About the Author: William L. De Arteaga, Ph.D., is known internationally as a Christian historian and expert on revivals and the rebirth and renewal of the Christian healing movement. His major works include Quenching the Spirit: Discover the Real Spirit Behind the Charismatic Controversy (Creation House, 1992, 1996), Forgotten Power: The Significance of the Lord’s Supper in Revival (Zondervan, 2002), Agnes Sanford and Her Companions: The Assault on Cessationism and the Coming of the Charismatic Renewal (Wipf & Stock, 2015), and The Public Prayer Station: Taking Healing Prayer to the Streets and Evangelizing the Nones (Emeth Press, 2018). Bill pastored two Hispanic Anglican congregations in the Marietta, Georgia area, and is semi-retired.
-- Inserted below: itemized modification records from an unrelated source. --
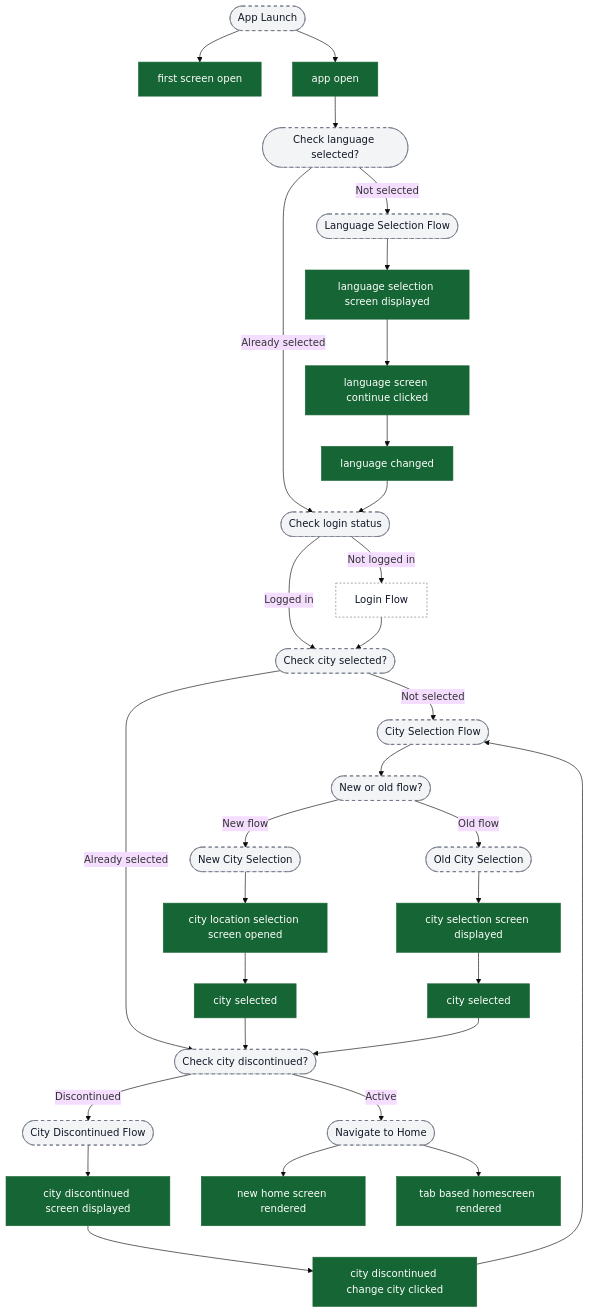
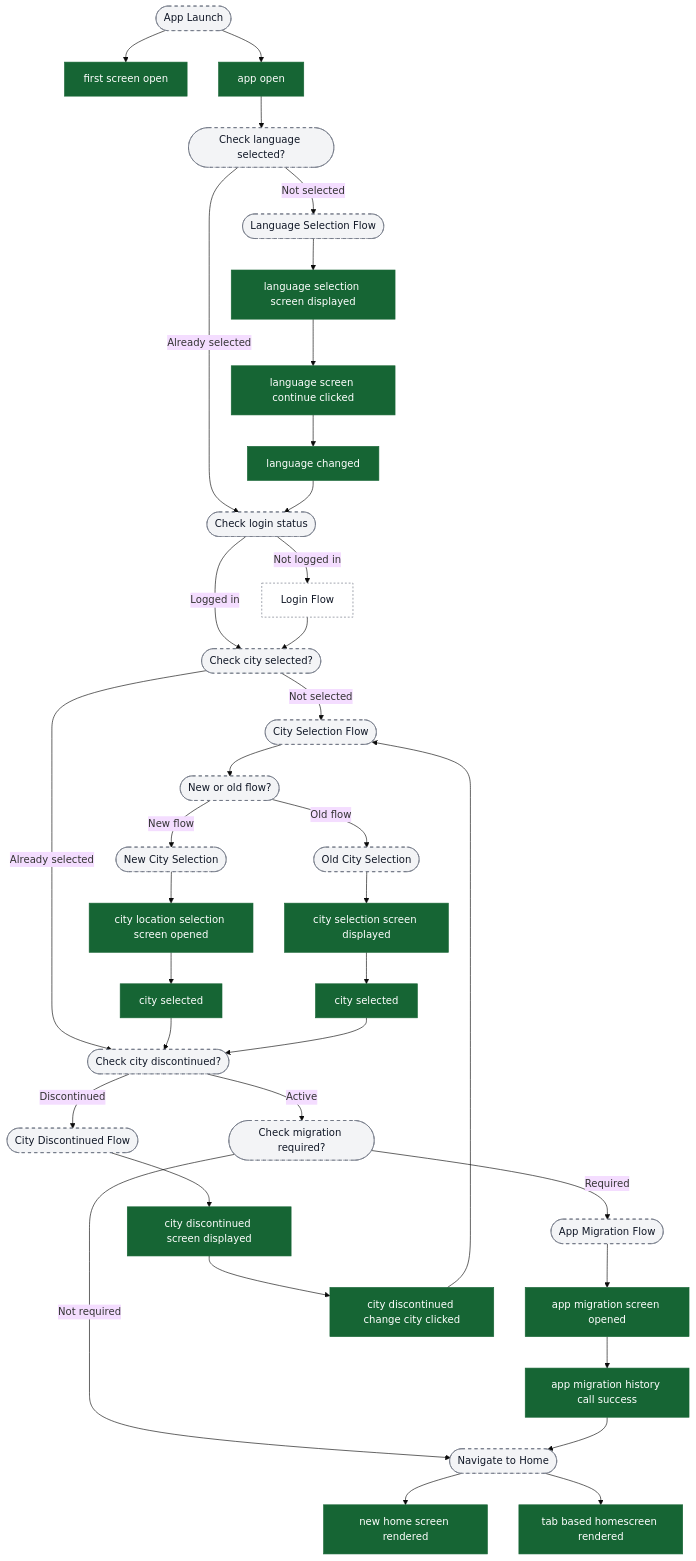
Before and after one commit to ratulsarna/chalo-app-dashboard: the second of 11 diagrams in content/analytics/onboarding/flow-diagrams.md, drawn with Mermaid (base theme). The commit also changed other lines of this file, not shown here.

Commit message:
feat(analytics): add app migration flow and retry strategy to onboarding diagrams

````diff
--- a/content/analytics/onboarding/flow-diagrams.md
+++ b/content/analytics/onboarding/flow-diagrams.md
@@ -34,53 +35,60 @@
 ```mermaid
 flowchart TD
   ui_appLaunch([App Launch]) --> ev_firstScreen["first screen open"]
   ui_appLaunch --> ev_appOpen["app open"]
 
   ev_appOpen --> ui_checkLanguage([Check language selected?])
   ui_checkLanguage -->|Not selected| ui_languageFlow([Language Selection Flow])
   ui_checkLanguage -->|Already selected| ui_checkLogin([Check login status])
 
   ui_languageFlow --> ev_langScreenDisplay["language selection screen displayed"]
   ev_langScreenDisplay --> ev_langContinue["language screen continue clicked"]
   ev_langContinue --> ev_langChanged["language changed"]
   ev_langChanged --> ui_checkLogin
 
   ui_checkLogin -->|Not logged in| ext_loginFlow[Login Flow]
   ui_checkLogin -->|Logged in| ui_checkCity([Check city selected?])
 
   ext_loginFlow --> ui_checkCity
 
   ui_checkCity -->|Not selected| ui_cityFlow([City Selection Flow])
   ui_checkCity -->|Already selected| ui_checkDiscontinued([Check city discontinued?])
 
   ui_cityFlow --> ui_newOrOld([New or old flow?])
   ui_newOrOld -->|New flow| ui_newCityFlow([New City Selection])
   ui_newOrOld -->|Old flow| ui_oldCityFlow([Old City Selection])
 
   ui_newCityFlow --> ev_cityLocScreenOpen["city location selection screen opened"]
   ui_oldCityFlow --> ev_cityScreenDisplay["city selection screen displayed"]
 
   ev_cityLocScreenOpen --> ev_citySelected1["city selected"]
   ev_cityScreenDisplay --> ev_citySelected2["city selected"]
 
   ev_citySelected1 --> ui_checkDiscontinued
   ev_citySelected2 --> ui_checkDiscontinued
 
   ui_checkDiscontinued -->|Discontinued| ui_discontinuedFlow([City Discontinued Flow])
-  ui_checkDiscontinued -->|Active| ui_homeScreen([Navigate to Home])
+  ui_checkDiscontinued -->|Active| ui_checkMigration([Check migration required?])
+
+  ui_checkMigration -->|Required| ui_migrationFlow([App Migration Flow])
+  ui_checkMigration -->|Not required| ui_homeScreen([Navigate to Home])
+
+  ui_migrationFlow --> ev_migrationOpen["app migration screen opened"]
+  ev_migrationOpen --> ev_migrationSuccess["app migration history call success"]
+  ev_migrationSuccess --> ui_homeScreen
 
   ui_discontinuedFlow --> ev_cityDiscontinued["city discontinued screen displayed"]
   ev_cityDiscontinued --> ev_changeCity["city discontinued change city clicked"]
   ev_changeCity --> ui_cityFlow
 
   ui_homeScreen --> ev_newHome["new home screen rendered"]
   ui_homeScreen --> ev_tabHome["tab based homescreen rendered"]
 
   classDef event fill:#166534,stroke:#166534,color:#ffffff;
   classDef ui fill:#f3f4f6,stroke:#6b7280,stroke-dasharray: 5 5,color:#111827;
   classDef external fill:#ffffff,stroke:#6b7280,stroke-dasharray: 3 3,color:#111827;
 
-  class ev_firstScreen,ev_appOpen,ev_langScreenDisplay,ev_langContinue,ev_langChanged,ev_cityLocScreenOpen,ev_cityScreenDisplay,ev_citySelected1,ev_citySelected2,ev_cityDiscontinued,ev_changeCity,ev_newHome,ev_tabHome event;
-  class ui_appLaunch,ui_checkLanguage,ui_languageFlow,ui_checkLogin,ui_checkCity,ui_cityFlow,ui_newOrOld,ui_newCityFlow,ui_oldCityFlow,ui_checkDiscontinued,ui_discontinuedFlow,ui_homeScreen ui;
+  class ev_firstScreen,ev_appOpen,ev_langScreenDisplay,ev_langContinue,ev_langChanged,ev_cityLocScreenOpen,ev_cityScreenDisplay,ev_citySelected1,ev_citySelected2,ev_cityDiscontinued,ev_changeCity,ev_migrationOpen,ev_migrationSuccess,ev_newHome,ev_tabHome event;
+  class ui_appLaunch,ui_checkLanguage,ui_languageFlow,ui_checkLogin,ui_checkCity,ui_cityFlow,ui_newOrOld,ui_newCityFlow,ui_oldCityFlow,ui_checkDiscontinued,ui_discontinuedFlow,ui_checkMigration,ui_migrationFlow,ui_homeScreen ui;
   class ext_loginFlow external;
 ```
````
He continues in his healing, teaching and writing ministry and is the state chaplain of the Order of St. Luke, encouraging the ministry of healing in all Christian denominations. Facebook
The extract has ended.